On, over 6,200 followers have virtually signed a petition, aimed at Mark P. Mays, CEO of Clear Channel Communications, the largest radio conglomerate in the United States. This "End the Madonna on U.S. Radio Boycott" is an appeal to cease the real or imagined refusal of top 40 radio to play Madonna songs.  The petition suggests that since her video for the single "American Life," which was riddled with controversy, radio has banished her from their play roster.  It also accuses Clear Channel of being largely run by republicans supporting the war in Iraq, unlike Madonna, who has been outspoken about the war.

Addressed to all pop music lovers, it also calls for everyone, not only Madonna admirers, to sign and make a stand against radio`s disinterest against artists whose label refuses to pay-for-play, referencing the payola scandal the four major labels and various radio stations have been involved in.  The form says how unfair it is that mainstream radio is hip hop and rhythm & blues based, blocking the chances of alternative musical styles from reaching the listeners.  Consequently, the audience at large is denied these songs and the charts do not fairly represent what today`s top music is. 

Message boards on Entertainment Weekly, VH1 and others are flooded with support of the "Material Girl," and wonder over conspiracy theories regarding the exile of Madonna`s music.  Critics suggest that while artists such as Nelly Furtado and Mariah Carey have changed with the times, Madonna has gone retro. Furtado and Carey have gone in a new musical direction, infusing more r&b and hip hop into their songs, while Madonna has chosen to drop back to her dance roots. Though the Queen of Pop can be called the queen of reinvention, this time around, she may lose.

While some radio program directors feel Madonna needs to be taken on a track by track basis before adding it to their play lists, others say that her tracks haven`t been given the chance for the audience to warm up to them.  The album, despite poor radio presence, has sold 1.5 million copies, double 2003`s "American Life" flop, which only sold 666,000.  

Internationally, her success is a different story. According to Warner Bros., since its release last November, "Confessions On A Dance Floor" has topped the charts in 29 countries, selling more than 8 million copies worldwide. On American soil, "Get Together" had fewer than one million listeners, while overseas in the United Kingdom, she`s garnered 38.4 million listeners.

Warner Bros. remains optimistic for her fourth single, "Jump," which has already been used in promotional radio and television ads for the movie, "The Devil Wears Prada."  Currently, Madonna is in the midst of a sold-out North American tour and is set to break records with its earnings as the top grossing tour ever by a female artist.  The tour has already raked in over $200 million.
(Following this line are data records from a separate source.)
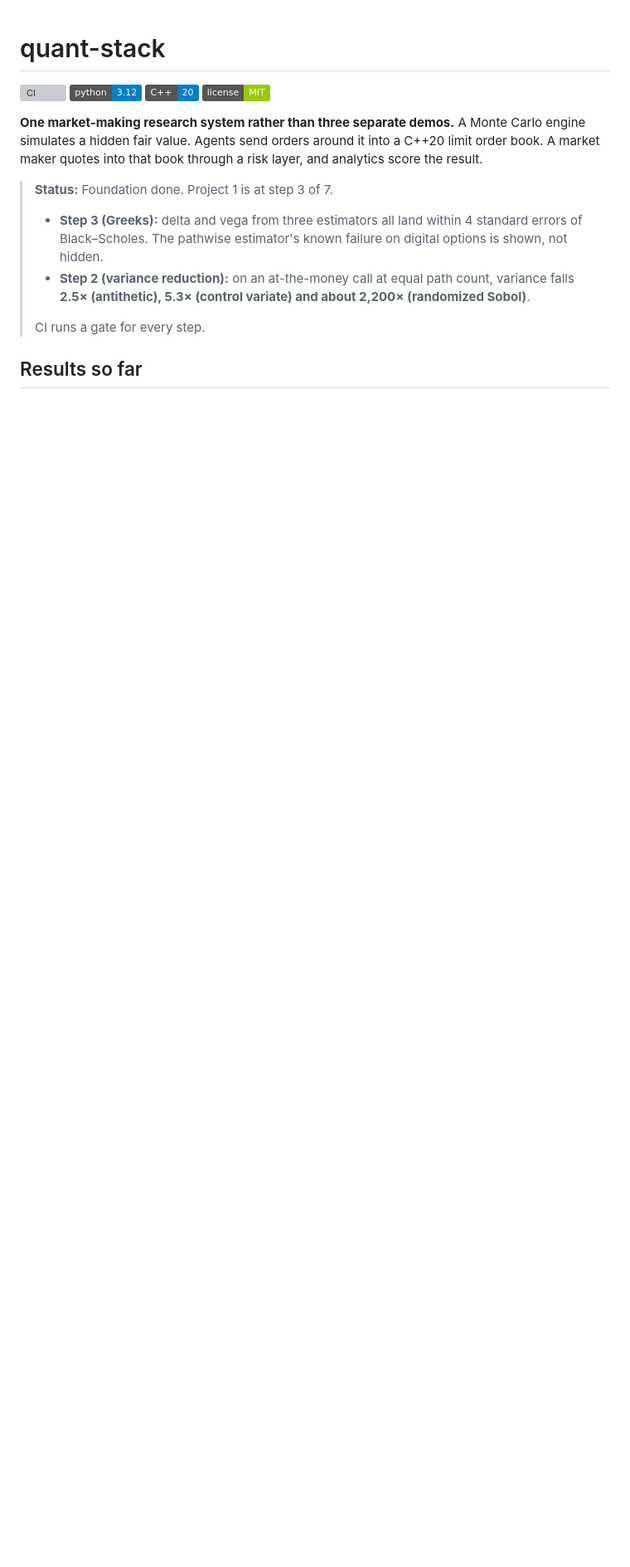
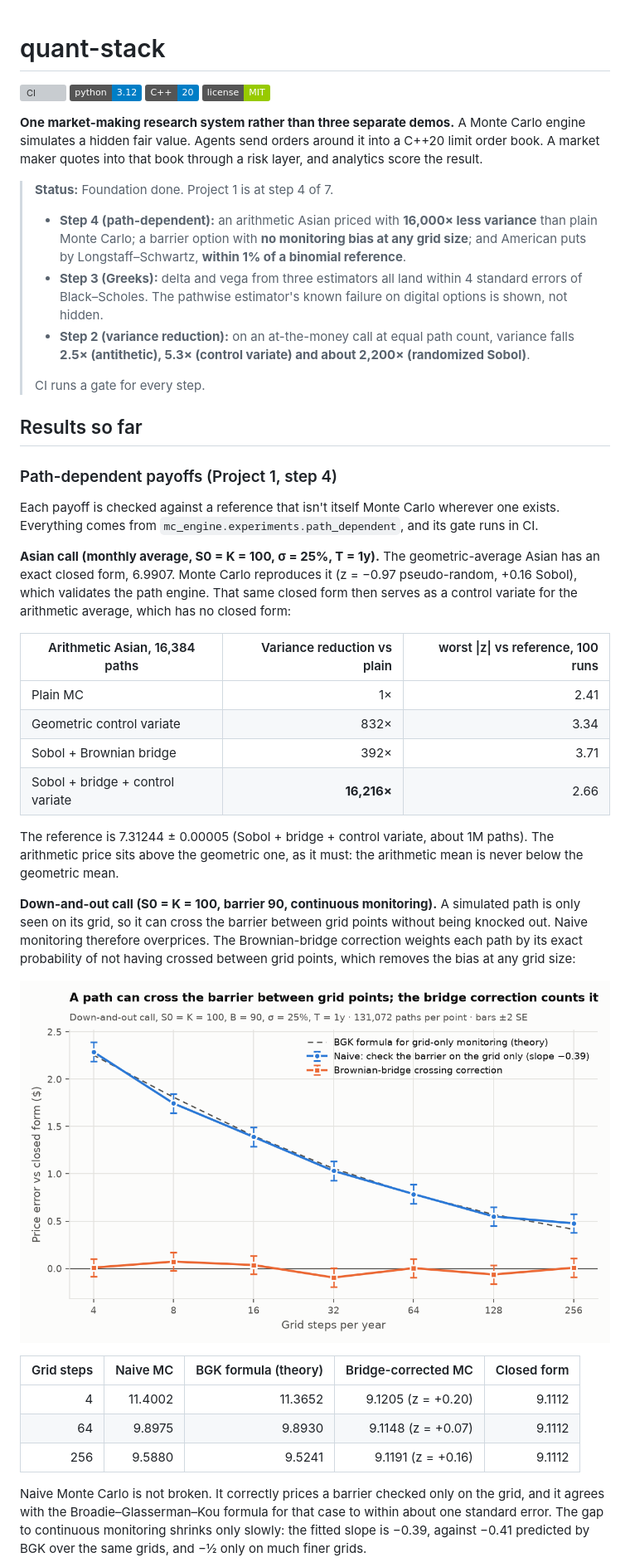
Before and after one commit to naqi-zaidi/quant-stack, a Markdown page: README.md, the part around one of its changes. Shown at 83% size. GitHub-like rendering; pictures changed too: docs/figures/barrier_monitoring_bias.png (added); badges without logos; blank space fills up the shorter version; grey boxes are pictures that could not be loaded.

Commit message:
Project 1 step 4: Asian (geometric CV), barrier (bridge correction), American (LSM)

```diff
--- a/README.md
+++ b/README.md
@@ -7,10 +7,39 @@
 
 **One market-making research system rather than three separate demos.** A Monte Carlo engine simulates a hidden fair value. Agents send orders around it into a C++20 limit order book. A market maker quotes into that book through a risk layer, and analytics score the result.
 
-> **Status:** Foundation done. Project 1 is at step 3 of 7.
+> **Status:** Foundation done. Project 1 is at step 4 of 7.
+> - **Step 4 (path-dependent):** an arithmetic Asian priced with **16,000× less variance** than plain Monte Carlo; a barrier option with **no monitoring bias at any grid size**; and American puts by Longstaff–Schwartz, **within 1% of a binomial reference**.
 > - **Step 3 (Greeks):** delta and vega from three estimators all land within 4 standard errors of Black–Scholes. The pathwise estimator's known failure on digital options is shown, not hidden.
 > - **Step 2 (variance reduction):** on an at-the-money call at equal path count, variance falls **2.5× (antithetic), 5.3× (control variate) and about 2,200× (randomized Sobol)**.
 >
 > CI runs a gate for every step.
 
 ## Results so far
+
+### Path-dependent payoffs (Project 1, step 4)
+
+Each payoff is checked against a reference that isn't itself Monte Carlo wherever one exists. Everything comes from `mc_engine.experiments.path_dependent`, and its gate runs in CI.
+
+**Asian call (monthly average, S0 = K = 100, σ = 25%, T = 1y).** The geometric-average Asian has an exact closed form, 6.9907. Monte Carlo reproduces it (z = −0.97 pseudo-random, +0.16 Sobol), which validates the path engine. That same closed form then serves as a control variate for the arithmetic average, which has no closed form:
+
+| Arithmetic Asian, 16,384 paths | Variance reduction vs plain | worst \|z\| vs reference, 100 runs |
+|---|---:|---:|
+| Plain MC | 1× | 2.41 |
+| Geometric control variate | 832× | 3.34 |
+| Sobol + Brownian bridge | 392× | 3.71 |
+| Sobol + bridge + control variate | **16,216×** | 2.66 |
+
+The reference is 7.31244 ± 0.00005 (Sobol + bridge + control variate, about 1M paths). The arithmetic price sits above the geometric one, as it must: the arithmetic mean is never below the geometric mean.
+
+**Down-and-out call (S0 = K = 100, barrier 90, continuous monitoring).** A simulated path is only seen on its grid, so it can cross the barrier between grid points without being knocked out. Naive monitoring therefore overprices. The Brownian-bridge correction weights each path by its exact probability of not having crossed between grid points, which removes the bias at any grid size:
+
+![Barrier monitoring bias](docs/figures/barrier_monitoring_bias.png)
+
+| Grid steps | Naive MC | BGK formula (theory) | Bridge-corrected MC | Closed form |
+|---:|---:|---:|---:|---:|
+| 4 | 11.4002 | 11.3652 | 9.1205 (z = +0.20) | 9.1112 |
+| 64 | 9.8975 | 9.8930 | 9.1148 (z = +0.07) | 9.1112 |
+| 256 | 9.5880 | 9.5241 | 9.1191 (z = +0.16) | 9.1112 |
+
+Naive Monte Carlo is not broken. It correctly prices a barrier checked only on the grid, and it agrees with the Broadie–Glasserman–Kou formula for that case to within about one standard error. The gap to continuous monitoring shrinks only slowly: the fitted slope is −0.39, against −0.41 predicted by BGK over the same grids, and −½ only on much finer grids.
+
```
Also changed, not shown: other parts of README.md (+27 -3 lines), 9 other files.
To sign the petition ending the Madonna boycott on U.S. radio, please visit: